## Task brief
In the entries that follow, how many lines hold "String"? Nothing but the number is expected.

## Material for this exercise

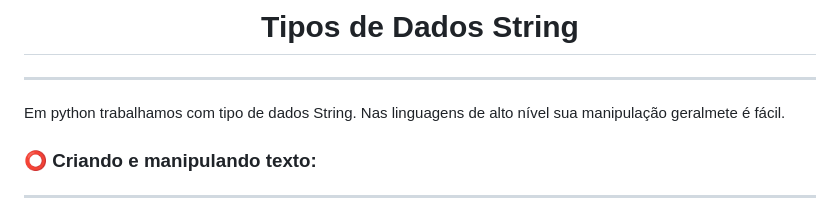
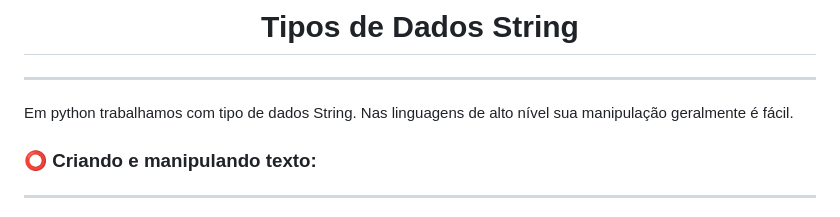
Before and after one commit to LuluTamaturgo/Exercicios_Python, a Markdown page: 02 - Tipos de Dados String.md, the part around the change. GitHub-like rendering.

```diff
--- a/02 - Tipos de Dados String.md
+++ b/02 - Tipos de Dados String.md
@@ -1,7 +1,7 @@
 ***
 # <h1 align="center"> Tipos de Dados String </h1>
 ***
-Em python trabalhamos com tipo de dados String. Nas linguagens de alto nível sua manipulação geralmete é fácil.
+Em python trabalhamos com tipo de dados String. Nas linguagens de alto nível sua manipulação geralmente é fácil.
 
 ### <font style="vertical-align: inherit;"><font style="vertical-align: inherit;">⭕</font></font> Criando e manipulando texto:
 ***
```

## Exercise solution
6